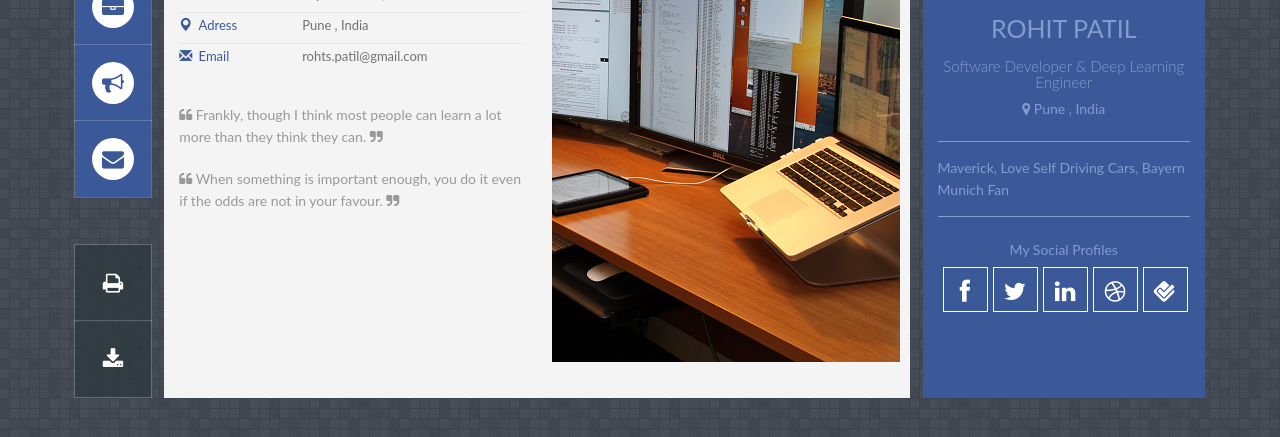
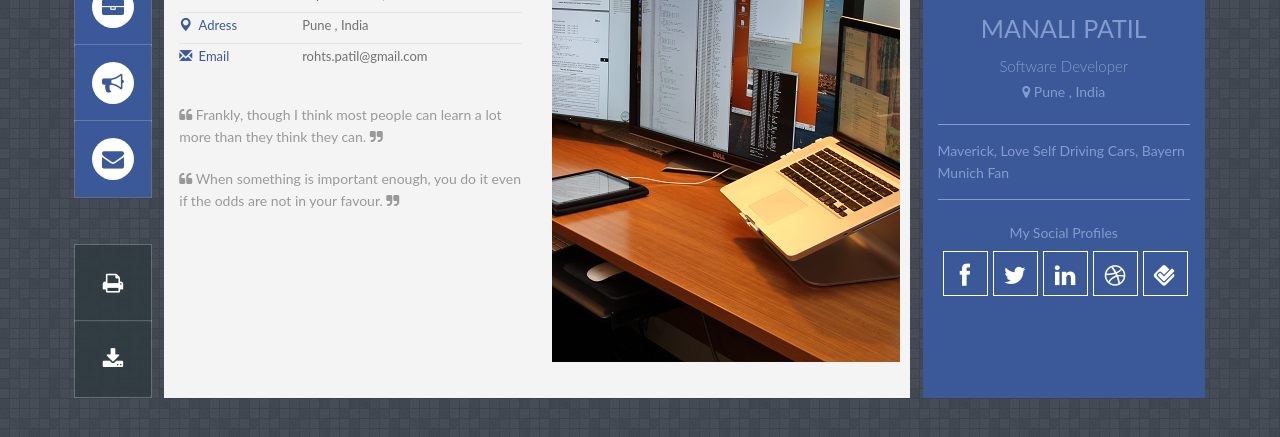
Before and after one commit to manalips30/CV, a Jekyll site: the page built from index.html, in a window 1280 px wide, cut to the strip 342-779 px from the top of the page. Built offline with Jekyll 4.4.1, drawn with Linux system fonts in a browser that asks for light colours; some web fonts are replaced.

Commit message:
Update _config.yml

```diff
--- a/_config.yml
+++ b/_config.yml
@@ -6,8 +6,8 @@ baseurl: '/CV' #change it according to your repository name
 
 
 # Profile information
-yourname: Rohit Patil  ## put your name
-title: 'Software Developer &amp; Deep Learning Engineer'  ## your title
+yourname: Manali Patil  ## put your name
+title: 'Software Developer'  ## your title
 location: Pune , India
 
 
```
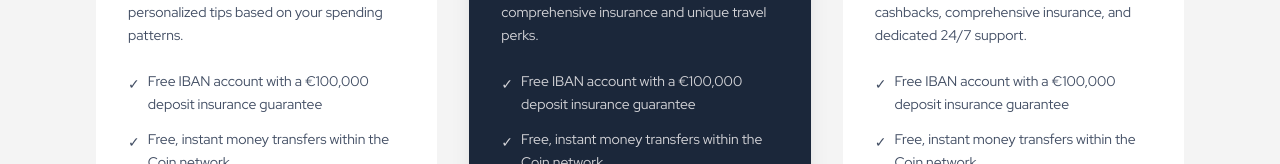
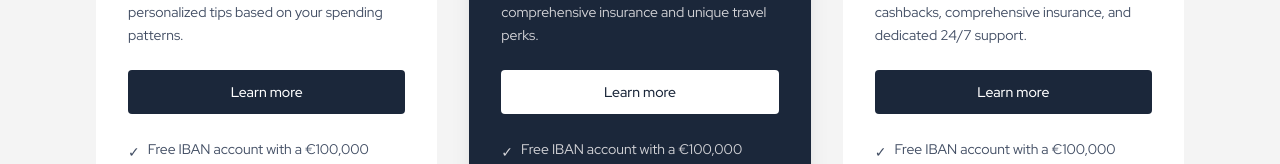
Before and after one commit to Enngage/migration-hackathon-nextjs, a Next.js app: page /pricing in a window 1280 px wide. Shown: the part 702-866 px from the top of the page. Built offline with nearby package versions, Linux system fonts and the light colour scheme.

Commit message:
Adds pricing cta

```diff
--- a/app/pricing/page.tsx
+++ b/app/pricing/page.tsx
@@ -1,7 +1,9 @@
 import { BarChart2, Headphones, type LucideIcon, PieChart, ShieldCheck, SlidersHorizontal, Smartphone } from "lucide-react";
 import type { Metadata } from "next";
 import Image from "next/image";
+import Link from "next/link";
 import { getPlans } from "@/lib/plans";
+import { resolveProductUrl } from "@/lib/utils/url-resolutions";
 
 export const metadata: Metadata = {
 	title: "Pricing",
@@ -86,6 +88,12 @@ export default async function PricingPage() {
 										{plan.description}
 									</p>
 								</div>
+								<Link
+									href={resolveProductUrl(plan.codename)}
+									className={`block text-center py-3 px-6 rounded font-medium text-sm transition-colors mb-6 ${plan.highlighted ? "bg-white text-[#1B273A] hover:bg-zinc-100" : "bg-[#1B273A] text-white hover:bg-[#414D63]"}`}
+								>
+									Learn more
+								</Link>
 								<ul className="space-y-3 mb-8 flex-1">
 									{plan.features.map((feature) => (
 										<li key={feature} className="flex items-start gap-2">
```
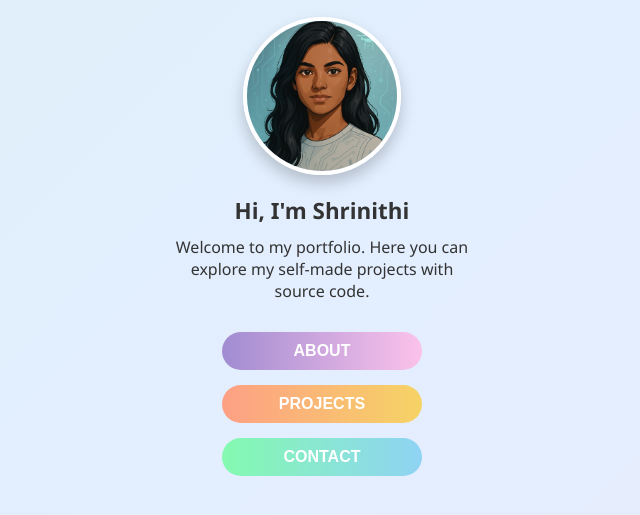
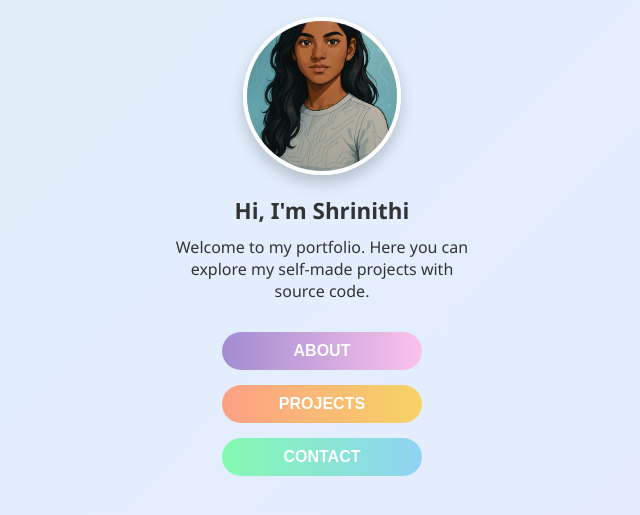
Before and after one commit to Shrinithipalaniappan8652/portfolio-shrinithi, a plain HTML site: page index.html in a window 1280 px wide. Shown: the part 199-714 px from the top of the page, without its empty margins (318-958 px from the left). Drawn offline with Linux system fonts and the light colour scheme.

Commit message:
index.html

```diff
--- a/index.html
+++ b/index.html
@@ -111,7 +111,7 @@
   <div class="container">
     <h1>SHRINITHI PORTFOLIO</h1>
     <div class="circle">
-      <img src="ss.jpeg" alt="Profile Picture" />
+      <img src="s.jpeg" alt="Profile Picture" />
     </div>
     <h2>Hi, I'm Shrinithi</h2>
     <p>Welcome to my portfolio. Here you can explore my self-made projects with source code.</p>
```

* **What you will do**
Omit any images, then output the listing exactly.

* **Response**
Before and after one commit to manalips30/CV, a Jekyll site: the page built from index.html, in a window 1280 px wide, cut to the strip 342-779 px from the top of the page. Built offline with Jekyll 4.4.1, drawn with Linux system fonts in a browser that asks for light colours; some web fonts are replaced.

Commit message:
Update _config.yml

```diff
--- a/_config.yml
+++ b/_config.yml
@@ -6,8 +6,8 @@ baseurl: '/CV' #change it according to your repository name
 
 
 # Profile information
-yourname: Rohit Patil  ## put your name
-title: 'Software Developer &amp; Deep Learning Engineer'  ## your title
+yourname: Manali Patil  ## put your name
+title: 'Software Developer'  ## your title
 location: Pune , India
 
 
```
Before and after one commit to Enngage/migration-hackathon-nextjs, a Next.js app: page /pricing in a window 1280 px wide. Shown: the part 702-866 px from the top of the page. Built offline with nearby package versions, Linux system fonts and the light colour scheme.

Commit message:
Adds pricing cta

```diff
--- a/app/pricing/page.tsx
+++ b/app/pricing/page.tsx
@@ -1,7 +1,9 @@
 import { BarChart2, Headphones, type LucideIcon, PieChart, ShieldCheck, SlidersHorizontal, Smartphone } from "lucide-react";
 import type { Metadata } from "next";
 import Image from "next/image";
+import Link from "next/link";
 import { getPlans } from "@/lib/plans";
+import { resolveProductUrl } from "@/lib/utils/url-resolutions";
 
 export const metadata: Metadata = {
 	title: "Pricing",
@@ -86,6 +88,12 @@ export default async function PricingPage() {
 										{plan.description}
 									</p>
 								</div>
+								<Link
+									href={resolveProductUrl(plan.codename)}
+									className={`block text-center py-3 px-6 rounded font-medium text-sm transition-colors mb-6 ${plan.highlighted ? "bg-white text-[#1B273A] hover:bg-zinc-100" : "bg-[#1B273A] text-white hover:bg-[#414D63]"}`}
+								>
+									Learn more
+								</Link>
 								<ul className="space-y-3 mb-8 flex-1">
 									{plan.features.map((feature) => (
 										<li key={feature} className="flex items-start gap-2">
```
Before and after one commit to Shrinithipalaniappan8652/portfolio-shrinithi, a plain HTML site: page index.html in a window 1280 px wide. Shown: the part 199-714 px from the top of the page, without its empty margins (318-958 px from the left). Drawn offline with Linux system fonts and the light colour scheme.

Commit message:
index.html

```diff
--- a/index.html
+++ b/index.html
@@ -111,7 +111,7 @@
   <div class="container">
     <h1>SHRINITHI PORTFOLIO</h1>
     <div class="circle">
-      <img src="ss.jpeg" alt="Profile Picture" />
+      <img src="s.jpeg" alt="Profile Picture" />
     </div>
     <h2>Hi, I'm Shrinithi</h2>
     <p>Welcome to my portfolio. Here you can explore my self-made projects with source code.</p>
```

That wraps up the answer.